load focus Latin (Evan T. Sage, Ph.D., 1936)
load focus English (Rev. Canon Roberts, 1912)
load focus Latin (W. Weissenborn, 1873)
load focus English (Evan T. Sage, Ph.D., 1936)
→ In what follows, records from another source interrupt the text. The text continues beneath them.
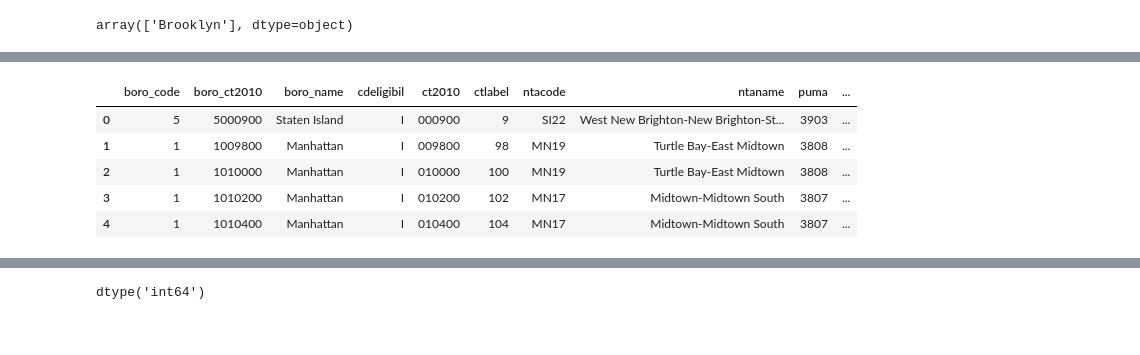
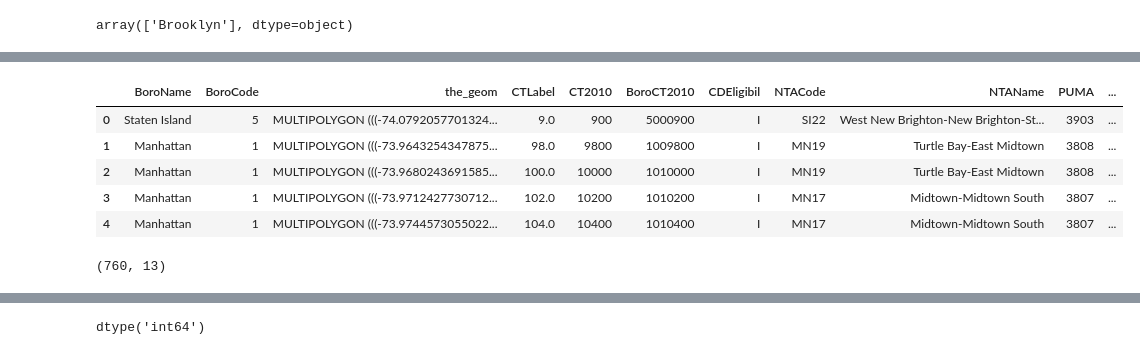
Before and after one commit to cor215/WiFind2017, a Jupyter notebook: Regression Analysis .ipynb, the cells around one changed output, grey strips where cells are left out. Drawn from its saved outputs; the diff is of its cells as text; code cells hidden in the pictures.

```diff
--- a/Regression Analysis .ipynb
+++ b/Regression Analysis .ipynb
@@ -109,20 +117,22 @@ NYC_pop_data.shape
 # %%
 # 2010 Census Tracts - NYC Open Data
 # https://data.cityofnewyork.us/City-Government/2010-Census-Tracts/fxpq-c8ku
 
 """REFERENCE SYSTEM IDENTIFIER
 * VALUE 2263
 * CODESPACE EPSG
 * VERSION 8.6.2"""
 
-data = requests.get("https://data.cityofnewyork.us/resource/i69b-3rdj.json")
-gdf = gpd.GeoDataFrame(data.json())
+#data = requests.get("https://data.cityofnewyork.us/resource/i69b-3rdj.json")
+data = "https://data.cityofnewyork.us/api/views/i69b-3rdj/rows.csv?accessType=DOWNLOAD"
+df = pd.read_csv(data)
+gdf = gpd.GeoDataFrame(df) #(data.json())
 gdf.head()
 # %% [output]
-|  | boro_code | boro_ct2010 | boro_name | cdeligibil | ct2010 | ctlabel | ntacode | ntaname | puma | ... |
-| 0 | 5 | 5000900 | Staten Island | I | 000900 | 9 | SI22 | West New Brighton-New Brighton-St... | 3903 | ... |
-| 1 | 1 | 1009800 | Manhattan | I | 009800 | 98 | MN19 | Turtle Bay-East Midtown | 3808 | ... |
-| 2 | 1 | 1010000 | Manhattan | I | 010000 | 100 | MN19 | Turtle Bay-East Midtown | 3808 | ... |
-| 3 | 1 | 1010200 | Manhattan | I | 010200 | 102 | MN17 | Midtown-Midtown South | 3807 | ... |
-| 4 | 1 | 1010400 | Manhattan | I | 010400 | 104 | MN17 | Midtown-Midtown South | 3807 | ... |
+|  | BoroName | BoroCode | the_geom | CTLabel | CT2010 | BoroCT2010 | CDEligibil | NTACode | NTAName | PUMA | ... |
+| 0 | Staten Island | 5 | MULTIPOLYGON (((-74.0792057701324... | 9.0 | 900 | 5000900 | I | SI22 | West New Brighton-New Brighton-St... | 3903 | ... |
+| 1 | Manhattan | 1 | MULTIPOLYGON (((-73.9643254347875... | 98.0 | 9800 | 1009800 | I | MN19 | Turtle Bay-East Midtown | 3808 | ... |
+| 2 | Manhattan | 1 | MULTIPOLYGON (((-73.9680243691585... | 100.0 | 10000 | 1010000 | I | MN19 | Turtle Bay-East Midtown | 3808 | ... |
+| 3 | Manhattan | 1 | MULTIPOLYGON (((-73.9712427730712... | 102.0 | 10200 | 1010200 | I | MN17 | Midtown-Midtown South | 3807 | ... |
+| 4 | Manhattan | 1 | MULTIPOLYGON (((-73.9744573055022... | 104.0 | 10400 | 1010400 | I | MN17 | Midtown-Midtown South | 3807 | ... |
 # %%
@@ -130,3 +140,7 @@ gdf["boro_ct2010"] = gdf["boro_ct2010"].astype(int)
+# %%
+gdf[gdf.BoroCode == 3].shape
+# %% [output]
+(760, 13)
 # %%
 #country_shapes = country_shapes.merge(country_names, on='iso_a3')
 NYC_shape = gdf.merge(NYC_pop_data, on="boro_ct2010")
```
Also changed, not shown: parts of 40 cells of this notebook, 2 other files.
load focus English (William A. McDevitte, Sen. Class. Mod. Ex. Schol. A.B.T.C.D., 1850)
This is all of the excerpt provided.